⟨

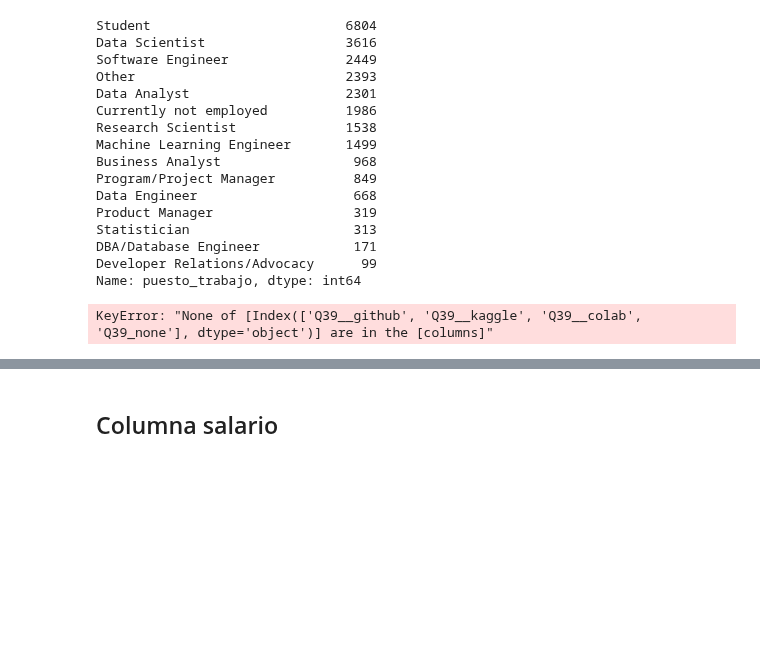
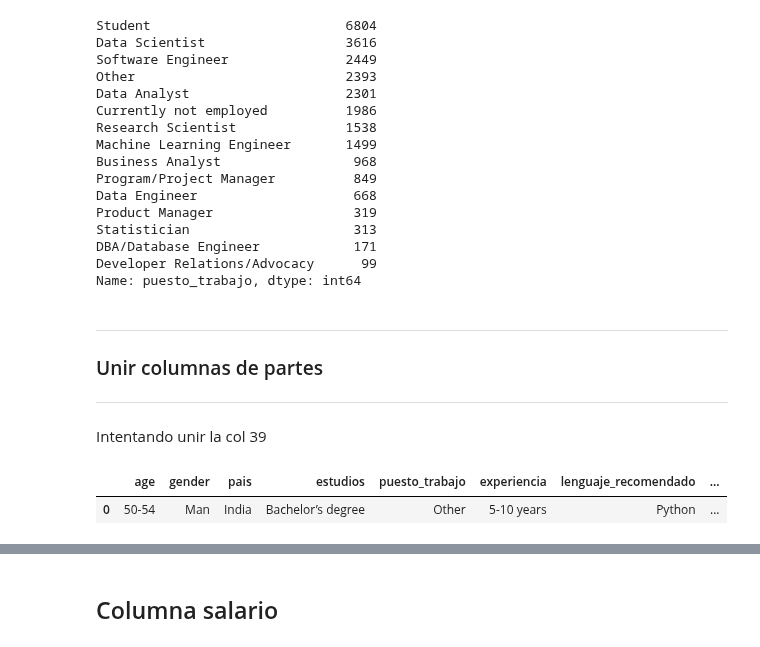
Before and after one commit to paulafuenteg/Kaggle-DS-ML-Survey, a Jupyter notebook: Limpieza/limpieza.ipynb, the cells around one changed output, grey strips where cells are left out. Drawn from its saved outputs; the diff is of its cells as text; code cells hidden in the pictures; blank space fills up the shorter version.

```diff
--- a/Limpieza/limpieza.ipynb
+++ b/Limpieza/limpieza.ipynb
@@ -111,7 +69,19 @@ df_copia2= df.copy()
+# %% [markdown]
+---
+
+### Unir columnas de partes
+
+---
+# %% [markdown]
+Intentando unir la col 39
+# %%
+df_copia = df.copy()
+df_copia.head(1)
+# %% [output]
+|  | age | gender | pais | estudios | puesto_trabajo | experiencia | lenguaje_recomendado | ... |
+| 0 | 50-54 | Man | India | Bachelor’s degree | Other | 5-10 years | Python | ... |
 # %%
 # Pasamos una función para unirlos, borra los nan y los convierte en un string vacío
-df_copia2['concat_q39'] = df_copia2[['Q39__github','Q39__kaggle','Q39__colab','Q39_none']].apply(lambda x: ','.join(x.dropna().astype(str)), axis=1)
+df_copia['concat_q39'] = df_copia[['Q39_Part_1','Q39_Part_2','Q39_Part_3','Q39_Part_4','Q39_Part_5','Q39_Part_6','Q39_Part_7', 'Q39_Part_8','Q39_Part_9','Q39_OTHER']].apply(lambda x: ','.join(x.dropna().astype(str)), axis=1)
 # Reemplazamos los strings vacios por nan
-df_copia2["concat_q39"].replace("", np.nan, inplace=True)
+df_copia["concat_q39"].replace("", np.nan, inplace=True)
-# %% [output]
-KeyError: "None of [Index(['Q39__github', 'Q39__kaggle', 'Q39__colab', 'Q39_none'], dtype='object')] are in the [columns]"
```
Also changed, not shown: parts of 49 cells of this notebook, 9 other files.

⟩

■ **PROBLEM**: Copy every line above word for word and exclude the pictures.

■ **OUTPUT OF THE EXERCISE**:
Before and after one commit to paulafuenteg/Kaggle-DS-ML-Survey, a Jupyter notebook: Limpieza/limpieza.ipynb, the cells around one changed output, grey strips where cells are left out. Drawn from its saved outputs; the diff is of its cells as text; code cells hidden in the pictures; blank space fills up the shorter version.

```diff
--- a/Limpieza/limpieza.ipynb
+++ b/Limpieza/limpieza.ipynb
@@ -111,7 +69,19 @@ df_copia2= df.copy()
+# %% [markdown]
+---
+
+### Unir columnas de partes
+
+---
+# %% [markdown]
+Intentando unir la col 39
+# %%
+df_copia = df.copy()
+df_copia.head(1)
+# %% [output]
+|  | age | gender | pais | estudios | puesto_trabajo | experiencia | lenguaje_recomendado | ... |
+| 0 | 50-54 | Man | India | Bachelor’s degree | Other | 5-10 years | Python | ... |
 # %%
 # Pasamos una función para unirlos, borra los nan y los convierte en un string vacío
-df_copia2['concat_q39'] = df_copia2[['Q39__github','Q39__kaggle','Q39__colab','Q39_none']].apply(lambda x: ','.join(x.dropna().astype(str)), axis=1)
+df_copia['concat_q39'] = df_copia[['Q39_Part_1','Q39_Part_2','Q39_Part_3','Q39_Part_4','Q39_Part_5','Q39_Part_6','Q39_Part_7', 'Q39_Part_8','Q39_Part_9','Q39_OTHER']].apply(lambda x: ','.join(x.dropna().astype(str)), axis=1)
 # Reemplazamos los strings vacios por nan
-df_copia2["concat_q39"].replace("", np.nan, inplace=True)
+df_copia["concat_q39"].replace("", np.nan, inplace=True)
-# %% [output]
-KeyError: "None of [Index(['Q39__github', 'Q39__kaggle', 'Q39__colab', 'Q39_none'], dtype='object')] are in the [columns]"
```
Also changed, not shown: parts of 49 cells of this notebook, 9 other files.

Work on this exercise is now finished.